— The task —
Filter the records for lines holding the string "xlsx".

— Raw data —
□ □ □ □

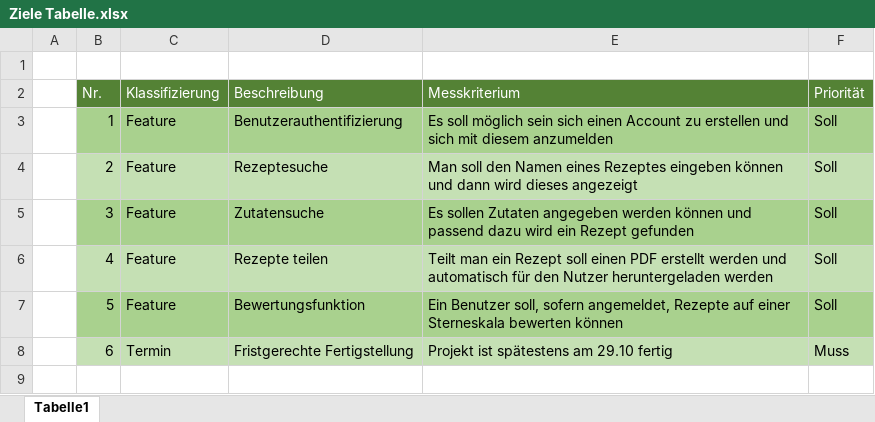
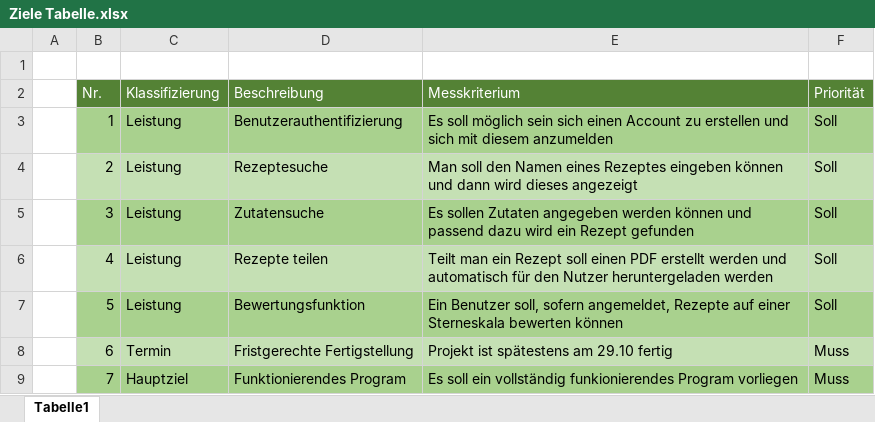
Before and after one commit to Software-Engineering-I-HWR/GourmetGuide, an Excel workbook: Ziele Tabelle.xlsx, sheet Tabelle1, drawn as a sheet; values as stored, in another font and other column widths than the file's, no borders; the diff names each change by its address in the sheet, - before the commit and + after, or states it on an @@ line.

Commit message:
Kleiner Fix an Ziele Tabell

```diff
--- a/Ziele Tabelle.xlsx (sheet Tabelle1)
+++ b/Ziele Tabelle.xlsx (sheet Tabelle1)
-C3:C7 (Klassifizierung): Feature
+C3:C7 (Klassifizierung): Leistung
+row 9:  | 7 | Hauptziel | Funktionierendes Program | Es soll ein vollständig funkionierendes Program vorliegen | Muss
```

□ □ □ □

— Response —
Before and after one commit to Software-Engineering-I-HWR/GourmetGuide, an Excel workbook: Ziele Tabelle.xlsx, sheet Tabelle1, drawn as a sheet; values as stored, in another font and other column widths than the file's, no borders; the diff names each change by its address in the sheet, - before the commit and + after, or states it on an @@ line.
--- a/Ziele Tabelle.xlsx (sheet Tabelle1)
+++ b/Ziele Tabelle.xlsx (sheet Tabelle1)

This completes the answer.